Action item → Only the lines with the string "alpha" are needed; return each of them from the entries below.

Source data →
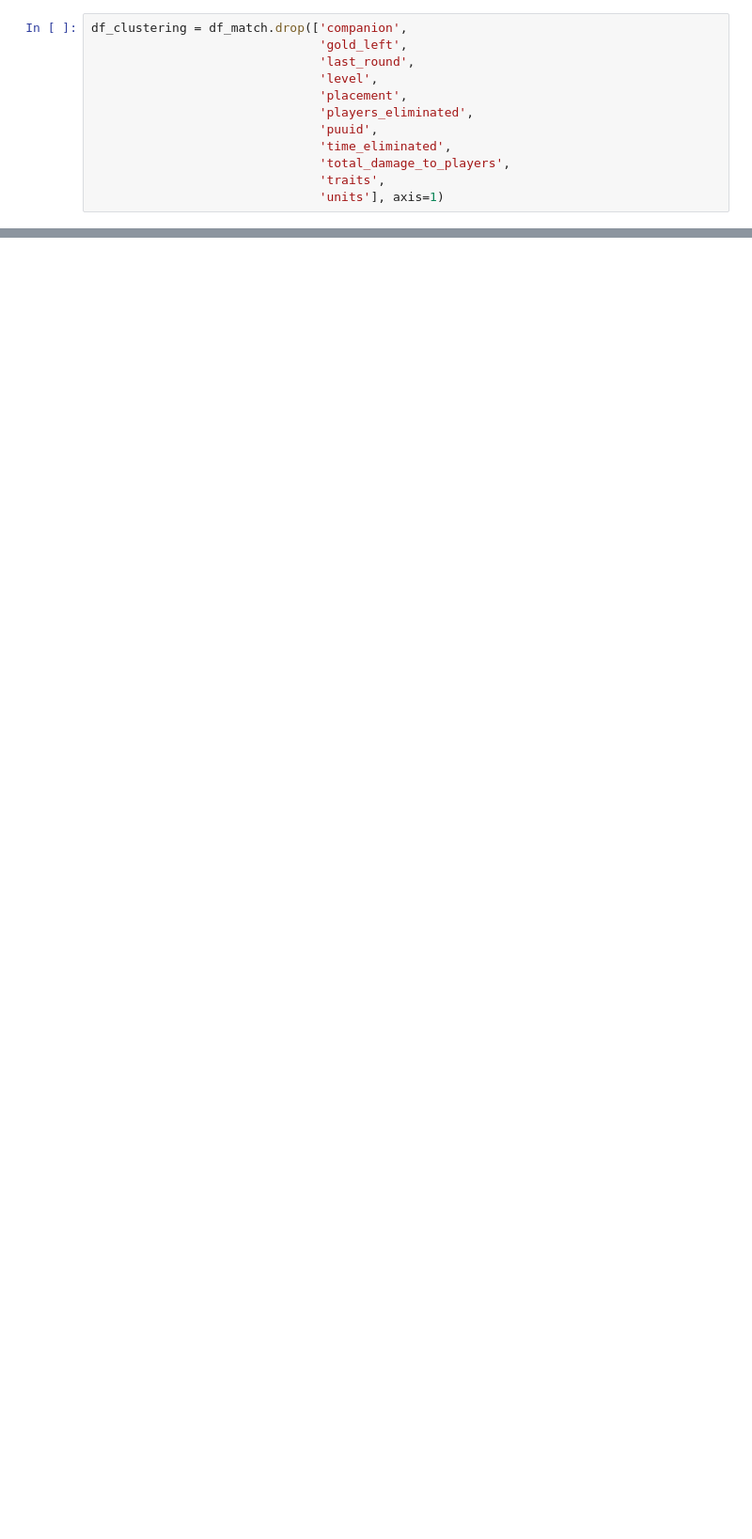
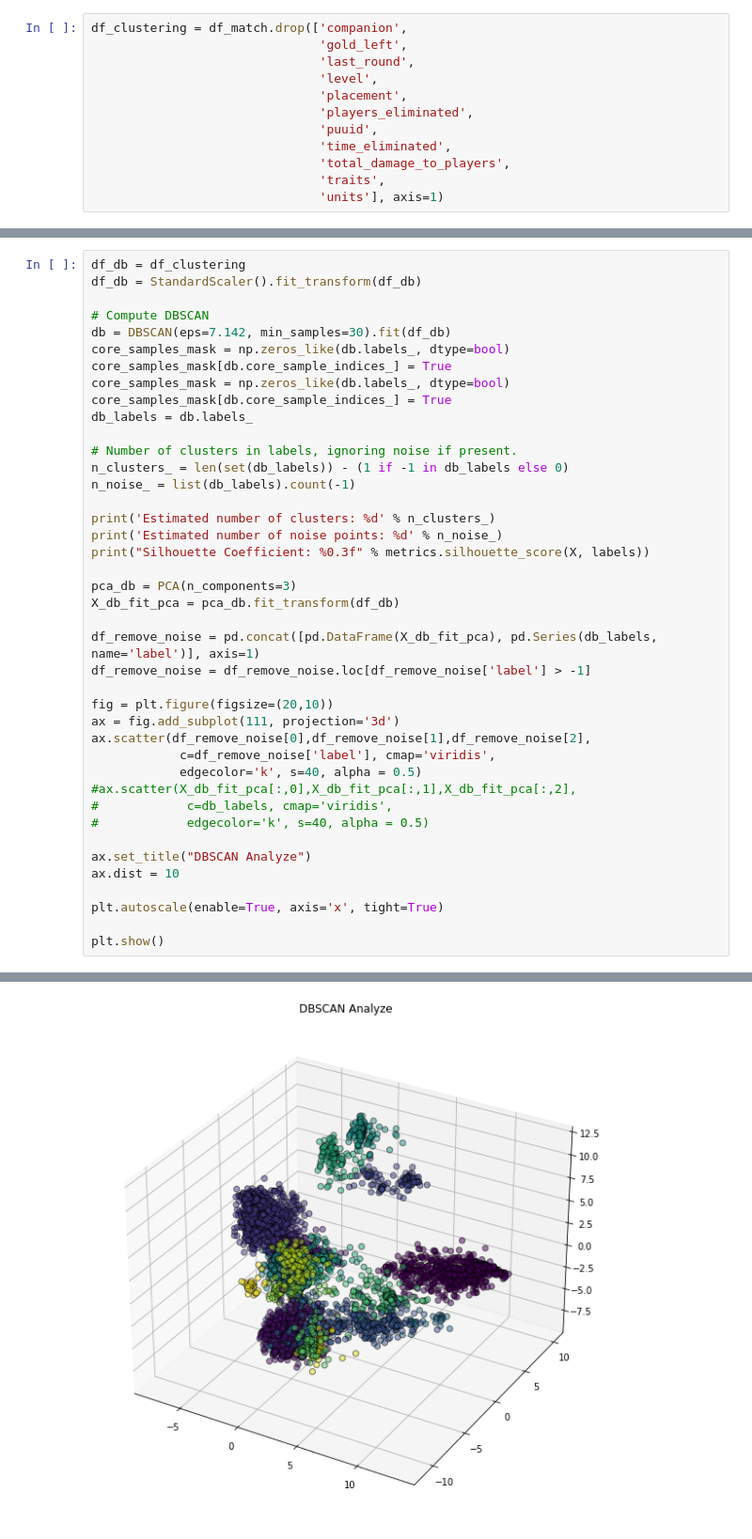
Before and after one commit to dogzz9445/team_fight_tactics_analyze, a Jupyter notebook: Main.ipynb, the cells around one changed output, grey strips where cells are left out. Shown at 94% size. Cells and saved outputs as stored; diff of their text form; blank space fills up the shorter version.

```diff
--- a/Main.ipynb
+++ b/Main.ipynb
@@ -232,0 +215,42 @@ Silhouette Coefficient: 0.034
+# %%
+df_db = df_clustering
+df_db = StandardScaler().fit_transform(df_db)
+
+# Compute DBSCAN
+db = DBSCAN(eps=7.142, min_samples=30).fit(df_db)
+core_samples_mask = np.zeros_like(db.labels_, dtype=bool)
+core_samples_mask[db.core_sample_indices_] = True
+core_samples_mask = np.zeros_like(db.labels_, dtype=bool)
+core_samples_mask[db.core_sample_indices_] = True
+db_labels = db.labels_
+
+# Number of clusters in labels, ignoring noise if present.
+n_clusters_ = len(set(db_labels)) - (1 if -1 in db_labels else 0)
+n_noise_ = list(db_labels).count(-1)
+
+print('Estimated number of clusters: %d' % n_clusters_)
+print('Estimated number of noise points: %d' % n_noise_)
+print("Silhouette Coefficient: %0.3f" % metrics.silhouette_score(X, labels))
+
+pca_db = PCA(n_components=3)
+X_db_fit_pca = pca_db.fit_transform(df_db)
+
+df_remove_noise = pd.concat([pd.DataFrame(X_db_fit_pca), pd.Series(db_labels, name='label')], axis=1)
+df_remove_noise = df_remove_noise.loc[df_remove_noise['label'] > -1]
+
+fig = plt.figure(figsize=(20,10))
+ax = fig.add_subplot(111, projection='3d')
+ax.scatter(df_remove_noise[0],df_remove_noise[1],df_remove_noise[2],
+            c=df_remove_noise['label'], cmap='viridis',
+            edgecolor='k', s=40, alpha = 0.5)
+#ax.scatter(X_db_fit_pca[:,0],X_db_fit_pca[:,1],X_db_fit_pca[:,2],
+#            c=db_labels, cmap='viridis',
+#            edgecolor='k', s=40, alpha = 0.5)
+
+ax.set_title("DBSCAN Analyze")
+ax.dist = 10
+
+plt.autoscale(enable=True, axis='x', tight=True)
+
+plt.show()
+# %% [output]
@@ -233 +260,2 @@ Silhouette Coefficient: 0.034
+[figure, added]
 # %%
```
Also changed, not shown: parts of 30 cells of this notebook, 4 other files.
* * *
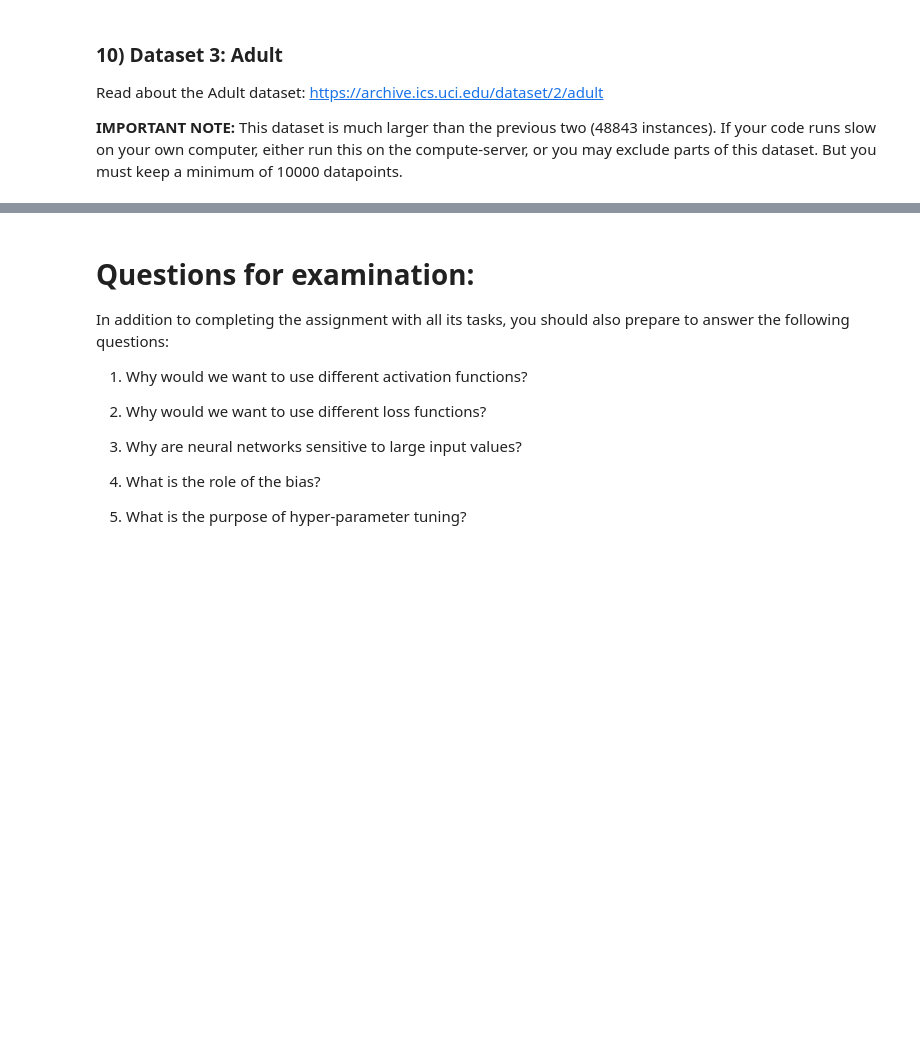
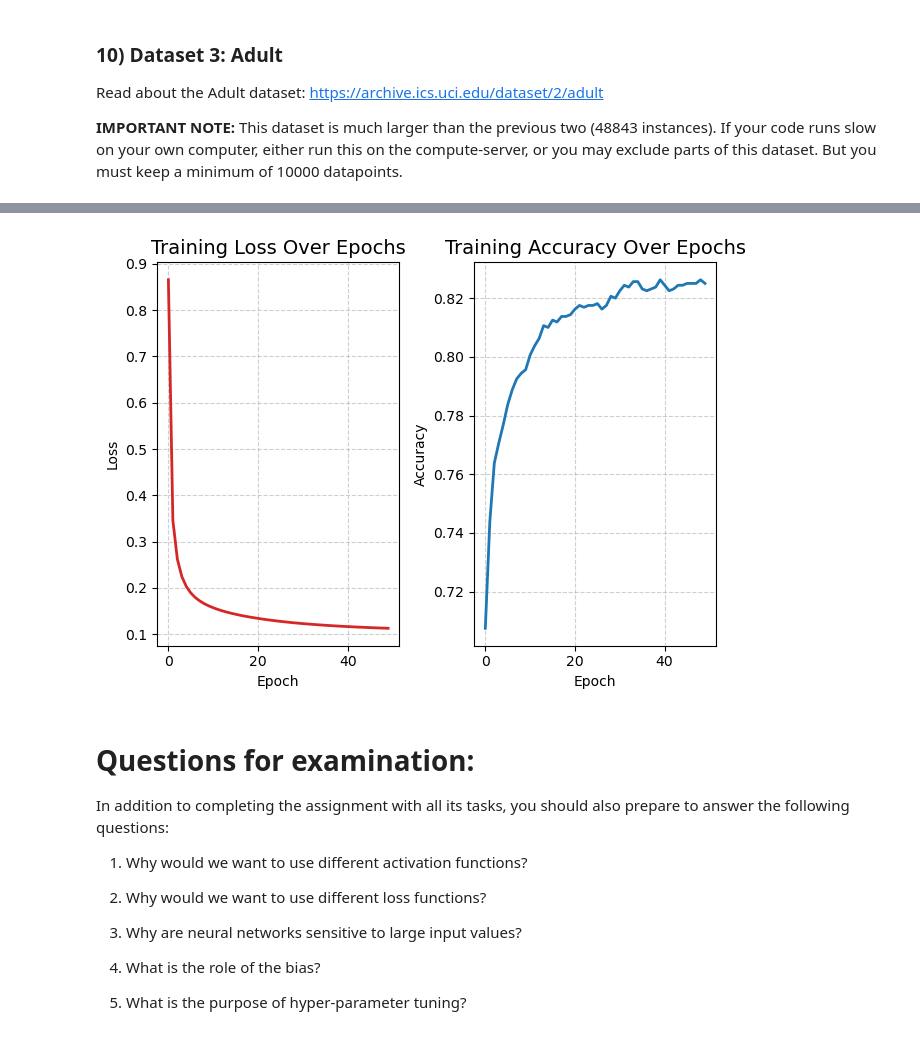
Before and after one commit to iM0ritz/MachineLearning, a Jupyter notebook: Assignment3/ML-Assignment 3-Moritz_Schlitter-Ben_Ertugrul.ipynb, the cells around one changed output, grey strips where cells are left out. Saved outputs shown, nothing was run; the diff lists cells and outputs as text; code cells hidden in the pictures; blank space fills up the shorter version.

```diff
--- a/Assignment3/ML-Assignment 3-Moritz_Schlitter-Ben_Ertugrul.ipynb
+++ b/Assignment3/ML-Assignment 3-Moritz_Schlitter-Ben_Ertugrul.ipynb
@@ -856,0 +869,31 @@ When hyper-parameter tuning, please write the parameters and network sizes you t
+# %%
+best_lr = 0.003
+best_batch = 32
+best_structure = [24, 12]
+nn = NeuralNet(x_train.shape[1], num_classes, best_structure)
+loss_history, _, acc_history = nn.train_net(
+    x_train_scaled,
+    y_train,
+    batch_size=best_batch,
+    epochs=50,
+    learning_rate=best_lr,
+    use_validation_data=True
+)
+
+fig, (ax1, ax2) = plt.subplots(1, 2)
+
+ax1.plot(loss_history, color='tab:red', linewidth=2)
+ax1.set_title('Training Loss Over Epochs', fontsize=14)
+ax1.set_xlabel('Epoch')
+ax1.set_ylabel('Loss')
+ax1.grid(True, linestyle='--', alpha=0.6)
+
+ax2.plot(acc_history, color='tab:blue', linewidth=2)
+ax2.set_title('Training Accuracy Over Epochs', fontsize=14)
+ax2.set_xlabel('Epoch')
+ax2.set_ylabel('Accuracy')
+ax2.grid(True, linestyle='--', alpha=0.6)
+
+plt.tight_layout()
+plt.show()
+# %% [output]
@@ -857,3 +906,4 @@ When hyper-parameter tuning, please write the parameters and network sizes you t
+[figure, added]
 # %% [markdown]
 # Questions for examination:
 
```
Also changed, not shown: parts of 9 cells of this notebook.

Result of this exercise →
+            edgecolor='k', s=40, alpha = 0.5)
+#            edgecolor='k', s=40, alpha = 0.5)
+ax1.grid(True, linestyle='--', alpha=0.6)
+ax2.grid(True, linestyle='--', alpha=0.6)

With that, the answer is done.